We caught up with producer Umair Chaudhry to discuss his working style and recent projects
How did you get into recording?
UC: I first started recording bands while living and studying in Oxford. This was in 2003 I think. I had my own studio setup in my house and used to bring bands in there to record. I recorded many great Oxford bands during this time including Witches, Popular Workshop and Xmas Lights.
After finishing my degree in Sound Technology I moved to Reading to manage Keynote Studios, where I was also house engineer. Some of the bands I engineered / assisted were The Face, Harry Angel, Dial F For Frankenstein, EXP, Dub The Earth, Loose Grip, International Jetsetters, Action and Action, and more. I also worked with other producers including Dave Eringa (Manic Street Preachers, Starsailor, Kylie Minogue) and Adam Whittaker (The Damned, Amy Winehouse, The Doves).
How do you prefer to work?
UC: I like to check out the band beforehand, preferably by seeing them live or just hearing some previous recordings. I’ll chat with the band about what they aspire to musically, and get an idea of their setup prior to recording. This is an important stage for me as it makes the band feel more at ease and helps me get an idea of what they’re after. I’ll get an idea in my mind about what mics I’ll want to use etc, a method of working.
These days I’m all about organic. I like to work with the band to create the sound they want, trying to maintain a live feel and energy using modern recording techniques where appropriate. I love the sound of ambient mics in recordings.
As a rough guide I try to stick to 2 songs a day. I find this is optimal quality-wise. I do prefer to record as much live instrumentation as possible, to retain energy and feel. I overdub the rest where that isn’t possible to achieve decent separation in the mix.
Is there a particular style of music you prefer to record?
UC: I’m pretty flexible and have worked with all genres of music from indie bands through hip-hop and rappers, jazz through metal. But my love is recording live bands who have their own sound and vision, with a wide open sound and plenty of dynamics.
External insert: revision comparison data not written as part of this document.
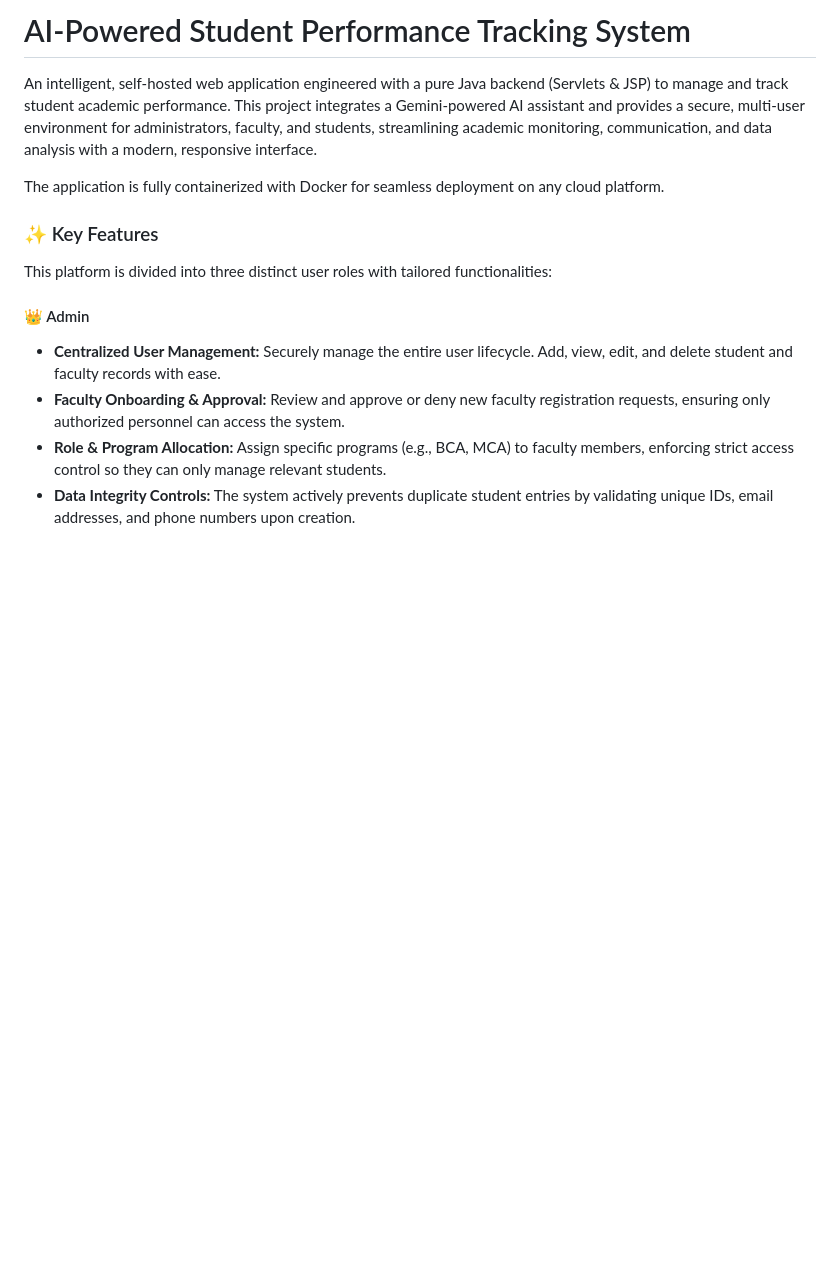
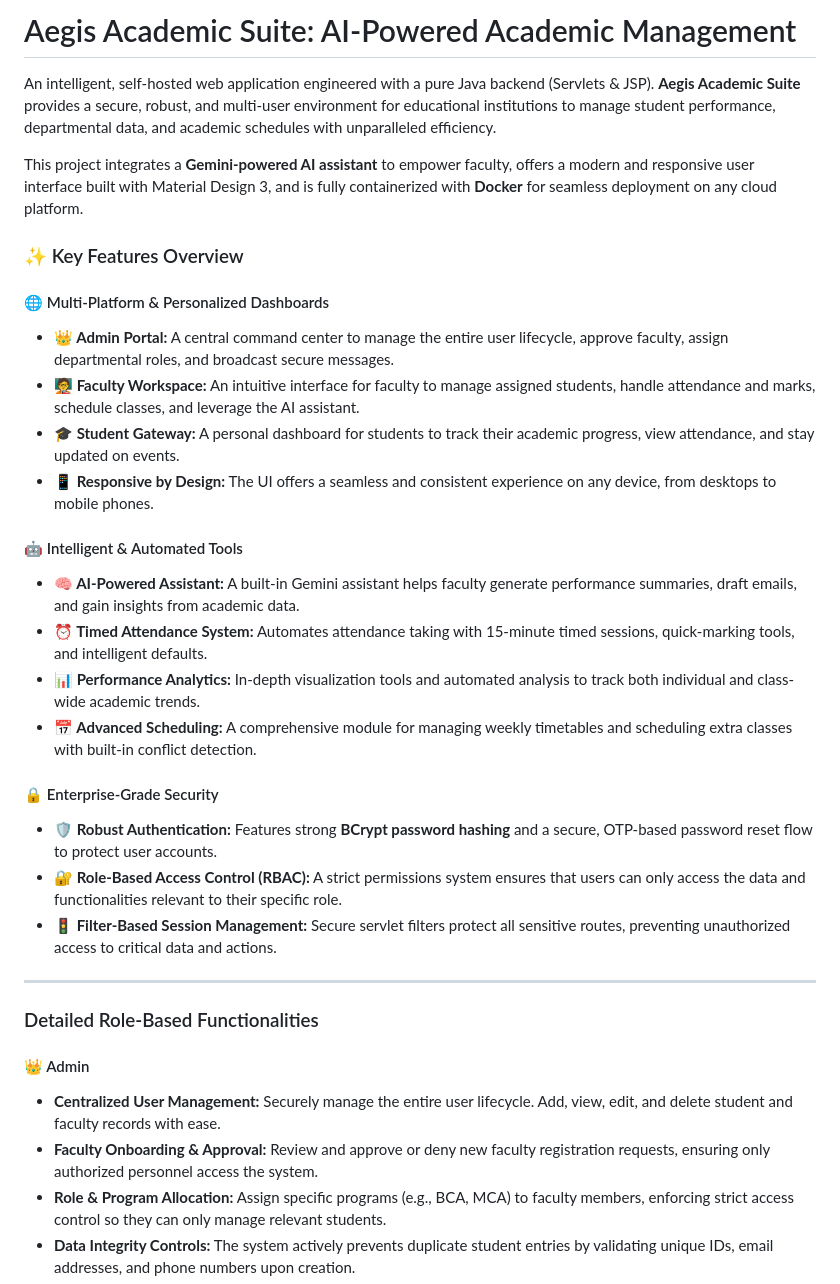
Before and after one commit to amruthkumartj/studentperformancetracking, a Markdown page: README.md, the part around the change. Rendered like a GitHub page; blank space fills up the shorter version.

Commit message:
README!!

```diff
--- a/README.md
+++ b/README.md
@@ -1,18 +1,40 @@
 
-# AI-Powered Student Performance Tracking System
+# Aegis Academic Suite: AI-Powered Academic Management
 
-An intelligent, self-hosted web application engineered with a pure Java backend (Servlets & JSP) to manage and track student academic performance. This project integrates a Gemini-powered AI assistant and provides a secure, multi-user environment for administrators, faculty, and students, streamlining academic monitoring, communication, and data analysis with a modern, responsive interface.
+An intelligent, self-hosted web application engineered with a pure Java backend (Servlets & JSP). **Aegis Academic Suite** provides a secure, robust, and multi-user environment for educational institutions to manage student performance, departmental data, and academic schedules with unparalleled efficiency.
 
-The application is fully containerized with Docker for seamless deployment on any cloud platform.
+This project integrates a **Gemini-powered AI assistant** to empower faculty, offers a modern and responsive user interface built with Material Design 3, and is fully containerized with **Docker** for seamless deployment on any cloud platform.
 
-### ✨ Key Features
+### ✨ Key Features Overview
 
-This platform is divided into three distinct user roles with tailored functionalities:
+#### 🌐 Multi-Platform & Personalized Dashboards
+
+  * **👑 Admin Portal:** A central command center to manage the entire user lifecycle, approve faculty, assign departmental roles, and broadcast secure messages.
+  * **🧑‍🏫 Faculty Workspace:** An intuitive interface for faculty to manage assigned students, handle attendance and marks, schedule classes, and leverage the AI assistant.
+  * **🎓 Student Gateway:** A personal dashboard for students to track their academic progress, view attendance, and stay updated on events.
+  * **📱 Responsive by Design:** The UI offers a seamless and consistent experience on any device, from desktops to mobile phones.
+
+#### 🤖 Intelligent & Automated Tools
+
+  * **🧠 AI-Powered Assistant:** A built-in Gemini assistant helps faculty generate performance summaries, draft emails, and gain insights from academic data.
+  * **⏰ Timed Attendance System:** Automates attendance taking with 15-minute timed sessions, quick-marking tools, and intelligent defaults.
+  * **📊 Performance Analytics:** In-depth visualization tools and automated analysis to track both individual and class-wide academic trends.
+  * **📅 Advanced Scheduling:** A comprehensive module for managing weekly timetables and scheduling extra classes with built-in conflict detection.
+
+#### 🔒 Enterprise-Grade Security
+
+  * **🛡️ Robust Authentication:** Features strong **BCrypt password hashing** and a secure, OTP-based password reset flow to protect user accounts.
+  * **🔐 Role-Based Access Control (RBAC):** A strict permissions system ensures that users can only access the data and functionalities relevant to their specific role.
+  * **🚦 Filter-Based Session Management:** Secure servlet filters protect all sensitive routes, preventing unauthorized access to critical data and actions.
+
+-----
+
+### Detailed Role-Based Functionalities
 
 #### 👑 Admin
 
   * **Centralized User Management:** Securely manage the entire user lifecycle. Add, view, edit, and delete student and faculty records with ease.
-  * **Faculty Onboarding & Approval:** Review and approve or deny new faculty registration requests, ensuring only authorized personnel can access the system.
+  * **Faculty Onboarding & Approval:** Review and approve or deny new faculty registration requests, ensuring only authorized personnel access the system.
   * **Role & Program Allocation:** Assign specific programs (e.g., BCA, MCA) to faculty members, enforcing strict access control so they can only manage relevant students.
   * **Data Integrity Controls:** The system actively prevents duplicate student entries by validating unique IDs, email addresses, and phone numbers upon creation.
   * **Secure Broadcast System:** Send important announcements, messages, and updates to all or specific groups of faculty members.
```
Is it just bands?
UC: That’s what I would be doing 24/7 if I had the chance, but as I said before I’m pretty flexible to work with singers, rappers, solo instrumentalists and the like
Can you play us a few of your recent projects and talk us through them?
UC: Sure! First off is a local band I worked with called The Fleas. They are a five piece from Reading specialising in indie rock tunes with pop sense-abilities. I worked on this project with Nigel Firth. We did 4 tracks over multiple sessions, recording the bare bones stuff live then layering and replacing guitars, percussion and Nigel’s synth parts.
The drum sound I went for had an open room sound but not as reflective or wide as some of my other recordings, opting instead for a tighter sound. Production decisions were taken by myself and Nigel, including things like glockenspiel overdubs, synths and vocal effects. The release is called “Telling Tales” and is available from iTunes.
Next is a band from London called Silent Front. They play raw, noisy hardcore with plenty of dynamics and time changes. So it was important to capture the band as they play live, with a wide open sound displaying their full dynamic range.
They recorded their second album with me. It was all recorded live, with guitar and bass replaced after the initial takes through their own amps. Some challenges I had to overcome were an overpowering snare sound and getting the bass to cut through the mix. Even though I used extensive ambient miking the drum sound wasn’t quite wet enough, so we ended up applying a room style reverb to the whole drum mix.
Finally is a mixing and mastering project I undertook for Nigel’s band Vienna Ditto. I mixed 13 tracks which were produced by Nigel. The songs all feature numerous channels of synths, percussion, drum and guitar parts. I’d say the biggest challenge in mixing this album was going through the multitude of channels and tweaking the levels which was a bit like a balancing act.
Although I don’t usually intrude too much in the production side of things, I felt that some instruments lacked certain effects and some parts in songs sounded too empty etc. I often make production suggestions where I feel they are needed, but mostly leave the important decisions up to the artists themselves as they are they ones with the vision.
What else would you like to add?
UC: We’ve just acquired some new ribbon mics in the studio, I’m having a great time using them!
Recent Client List
- Vienna Ditto
- Silent Front
- The Fleas
- Nobodies Birthday
- Red Soul Brigade
- Black Skies Burn
- Basement Torture Killings